Field & Stream Update: Hunting Gray Wolves
THE PREDICTED DECIMATION of the northern Yellowstone elk herd following the reintroduction of gray wolves has proven wrong: Instead of...
THE PREDICTED DECIMATION of the northern Yellowstone elk herd following the reintroduction of gray wolves has proven wrong: Instead of a 1-in-10 loss, the rate has been over half. At last count, 1,246 wolves–at or near the region’s carrying capacity–inhabit the Northern Rockies of Idaho, Montana, and Wyoming. But the U.S. Fish and Wildlife Service won’t certify the wolf as recovered because only Idaho and Montana have presented management plans that classify Canis lupus as trophy big game. Wyoming insists on regarding wolves as predators (that can be shot without a permit) outside a trophy-game area around Yellowstone–a plan the USFWS has rejected.

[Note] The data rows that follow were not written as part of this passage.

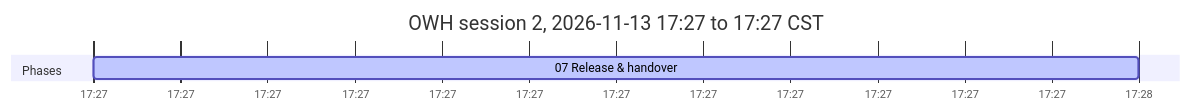
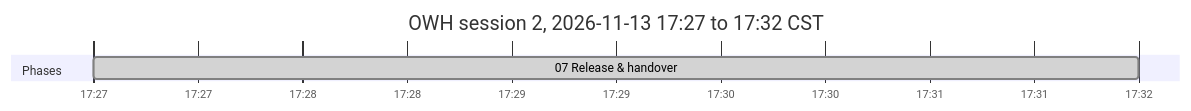
Before and after one commit to antonizick/OpenWebUI: the second of 2 diagrams in OWH_IMPLEMENTATION_PLAN.md, drawn with Mermaid. The commit also changed other lines of this file and 2 other files, not shown here.

Commit message:
docs(plan): refresh timeline

````diff
--- a/OWH_IMPLEMENTATION_PLAN.md
+++ b/OWH_IMPLEMENTATION_PLAN.md
@@ -65,8 +65,8 @@
 ```mermaid
 gantt
-    title OWH session 2, 2026-11-13 17:27 to 17:27 CST
+    title OWH session 2, 2026-11-13 17:27 to 17:32 CST
     dateFormat YYYY-MM-DD HH:mm
     axisFormat %H:%M
     section Phases
-    07 Release & handover :active, p07s2, 2026-11-13 17:27, 2026-11-13 17:28
+    07 Release & handover :done, p07s2, 2026-11-13 17:27, 2026-11-13 17:32
 ```
````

There had been little movement toward an agreement until late last year, when the USFWS considered a compromise–if Wyoming were to expand the trophy area outside Yellowstone, the state could classify wolves as predators beyond that zone. Wyoming’s Game and Fish director Terry Cleveland says that elk and wolves in the state are coexisting, listing factors from grizzlies to drought as contributors to the drop in elk numbers. However, he says, “If we don’t get wolves delisted, the elk hunting opportunity is going to drop.”
Area hunters are ambivalent. Some see wolves as a threat to game; others want to hunt them as a trophy species. It’s up to the Wyoming Legislature, meeting early this year, to decide on the issue. Even if an agreement is reached, that leaves the animal rights lawyers to act–and they’re a species that’s never endangered.